Bottom Line: Optically thick samples, including human tissue sections, cardiac rat myocytes and densely grown neuronal cultures were imaged with lateral resolutions of ∼15 nm (std. dev.) while reducing marker cross-talk to <1%.The number of marker species that can be distinguished depends on the mean photon number of single molecule events.Our approach is based entirely on the use of conventional, commercially available markers and requires only a single laser.

View Article: PubMed Central - PubMed

Affiliation: Department of Physiology, Faculty of Medicine and Health Sciences, University of Auckland, Auckland, New Zealand.

ABSTRACT
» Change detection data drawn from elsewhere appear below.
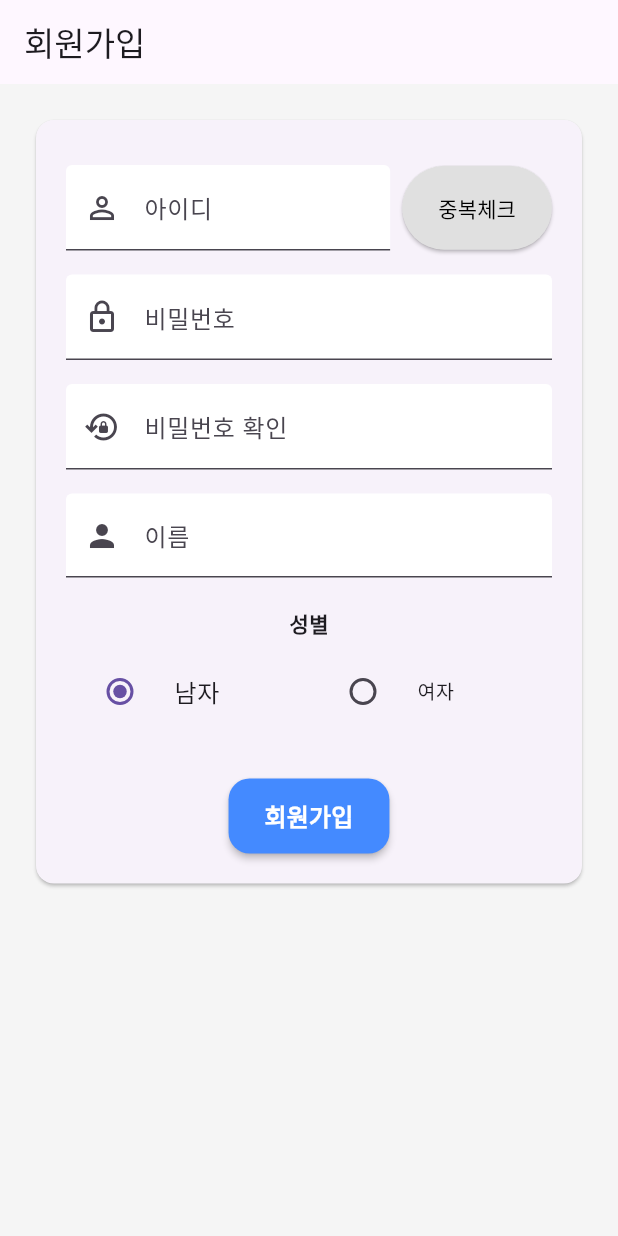
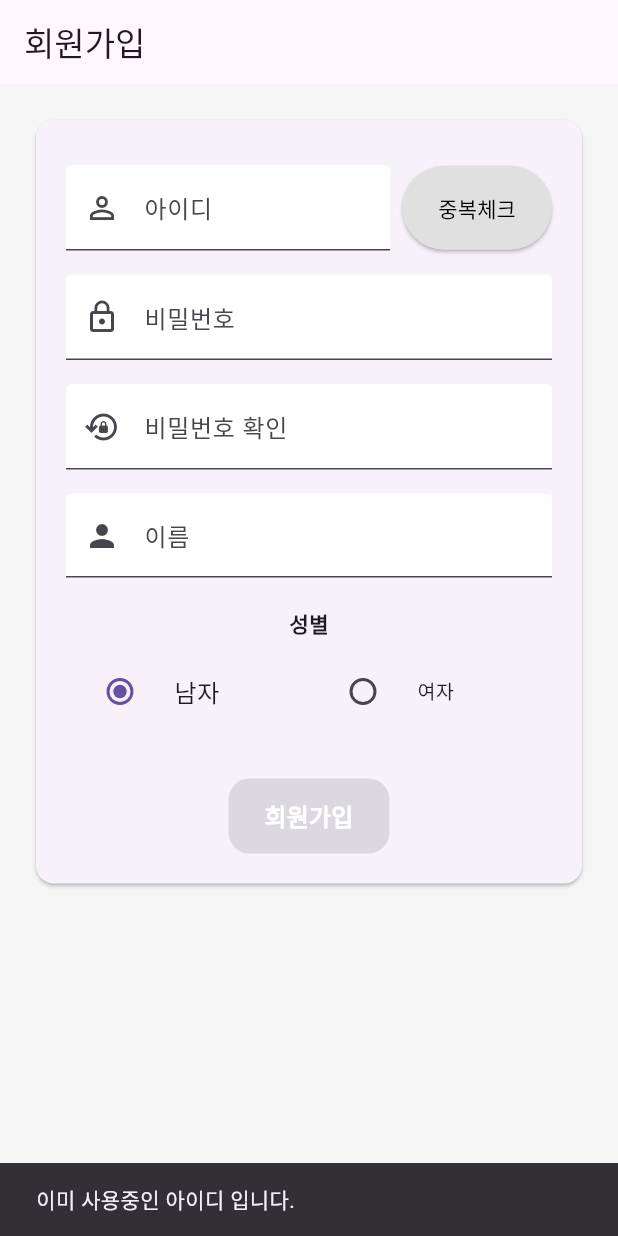
Before and after one commit to ljs1990-tj/flutter_2025127, a Flutter app: the SignUpPage screen opened directly, after a tap on "중복체크", on a phone screen of 412 x 824 dp. Run offline on Flutter 3.47's test engine with Material 3 defaults, Android fonts, the phone set to English and light mode, and no system bars; our stand-ins replace cloud_firestore, firebase_core; accounts and stored records are empty.

Commit message:
2025.12.18 2교시 실습 코드(join)

```diff
--- a/lib/day6/Join.dart
+++ b/lib/day6/Join.dart
@@ -1,6 +1,13 @@
+import 'package:cloud_firestore/cloud_firestore.dart';
+import 'package:firebase_core/firebase_core.dart';
 import 'package:flutter/material.dart';
+import '../firebase_options.dart';
 
 void main() async {
+  WidgetsFlutterBinding.ensureInitialized();
+  await Firebase.initializeApp(
+    options: DefaultFirebaseOptions.currentPlatform, // Firebase 초기화 설정
+  );
   runApp(const MyApp());
 }
 
@@ -23,7 +30,62 @@ class SignUpPage extends StatefulWidget {
 }
 
 class _SignUpPageState extends State<SignUpPage> {
+  final FirebaseFirestore fs = FirebaseFirestore.instance;
+  TextEditingController idCtrl = TextEditingController();
+  TextEditingController pwdCtrl = TextEditingController();
+  TextEditingController pwd2Ctrl = TextEditingController();
+  TextEditingController nameCtrl = TextEditingController();
+  bool joinFlg = false;
   String gender = 'M';
+
+  Future<void> idCheck() async{
+    var checked = await fs.collection("member")
+        .where("memberId", isEqualTo: idCtrl.text).get();
+
+    if(checked.docs.isEmpty){
+      // 중복되지 않았으므로 사용 가능
+      setState(() {
+        joinFlg = true;
+      });
+      ScaffoldMessenger.of(context).showSnackBar(
+          SnackBar(content: Text("사용 가능한 아이디!"))
+      );
+    } else {
+      // 아이디가 db에 있으므로 사용 불가
+      ScaffoldMessenger.of(context).showSnackBar(
+          SnackBar(content: Text("이미 사용중인 아이디 입니다."))
+      );
+    }
+
+  }
+
+  Future<void> join() async {
+
+    if(pwdCtrl.text != pwd2Ctrl.text){
+      ScaffoldMessenger.of(context).showSnackBar(
+          SnackBar(content: Text("비밀번호 서로 다름!"))
+      );
+      return;
+    }
+
+    if(idCtrl.text.isEmpty || pwdCtrl.text.isEmpty || nameCtrl.text.isEmpty){
+      ScaffoldMessenger.of(context).showSnackBar(
+          SnackBar(content: Text("빈 값 있으면 안됨"))
+      );
+      return;
+    }
+
+    await fs.collection("member").add({
+      "memberId" : idCtrl.text,
+      "pwd" : pwdCtrl.text,
+      "name" : nameCtrl.text,
+      "gender" : gender
+    });
+    ScaffoldMessenger.of(context).showSnackBar(
+        SnackBar(content: Text("회원가입 성공!"))
+    );
+    // idCtrl.clear();
+  }
 
   @override
   Widget build(BuildContext context) {
@@ -46,6 +108,8 @@ class _SignUpPageState extends State<SignUpPage> {
                   children: [
                     Expanded(
                       child: TextField(
+                        enabled: !joinFlg,
+                        controller: idCtrl,
                         decoration: InputDecoration(
                           labelText: '아이디',
                           hintText: '아이디를 입력하세요',
@@ -59,7 +123,7 @@ class _SignUpPageState extends State<SignUpPage> {
                     SizedBox(
                       height: 56,
                       child: ElevatedButton(
-                        onPressed: () {},
+                        onPressed: idCheck,
                         style: ElevatedButton.styleFrom(
                           backgroundColor: Colors.grey[300],
                           foregroundColor: Colors.black,
@@ -72,6 +136,7 @@ class _SignUpPageState extends State<SignUpPage> {
                 SizedBox(height: 16),
                 // 비밀번호
                 TextField(
+                  controller: pwdCtrl,
                   obscureText: true,
                   decoration: InputDecoration(
                     labelText: '비밀번호',
@@ -85,6 +150,7 @@ class _SignUpPageState extends State<SignUpPage> {
 
                 // 비밀번호 확인
                 TextField(
+                  controller: pwd2Ctrl,
                   obscureText: true,
                   decoration: InputDecoration(
                     labelText: '비밀번호 확인',
@@ -97,6 +163,7 @@ class _SignUpPageState extends State<SignUpPage> {
                 SizedBox(height: 16),
                 // 이름
                 TextField(
+                  controller: nameCtrl,
                   decoration: InputDecoration(
                     labelText: '이름',
                     hintText: '홍길동',
@@ -149,7 +216,7 @@ class _SignUpPageState extends State<SignUpPage> {
                 SizedBox(
                   height: 50,
                   child: ElevatedButton(
-                    onPressed: () {},
+                    onPressed: joinFlg ? join : null,
                     style: ElevatedButton.styleFrom(
                       backgroundColor: Colors.blueAccent,
                       shape: RoundedRectangleBorder(
```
Background: Optical super-resolution imaging of fluorescently stained biological samples is rapidly becoming an important tool to investigate protein distribution at the molecular scale. It is therefore important to develop practical super-resolution methods that allow capturing the full three-dimensional nature of biological systems and also can visualize multiple protein species in the same sample.

Methodology/principal findings: We show that the use of a combination of conventional near-infrared dyes, such as Alexa 647, Alexa 680 and Alexa 750, all excited with a 671 nm diode laser, enables 3D multi-colour super-resolution imaging of complex biological samples. Optically thick samples, including human tissue sections, cardiac rat myocytes and densely grown neuronal cultures were imaged with lateral resolutions of ∼15 nm (std. dev.) while reducing marker cross-talk to <1%. Using astigmatism an axial resolution of ∼65 nm (std. dev.) was routinely achieved. The number of marker species that can be distinguished depends on the mean photon number of single molecule events. With the typical photon yields from Alexa 680 of ∼2000 up to 5 markers may in principle be resolved with <2% crosstalk.

Conclusions/significance: Our approach is based entirely on the use of conventional, commercially available markers and requires only a single laser. It provides a very straightforward way to investigate biological samples at the nanometre scale and should help establish practical 4D super-resolution microscopy as a routine research tool in many laboratories.

Show MeSH
Related in: MedlinePlus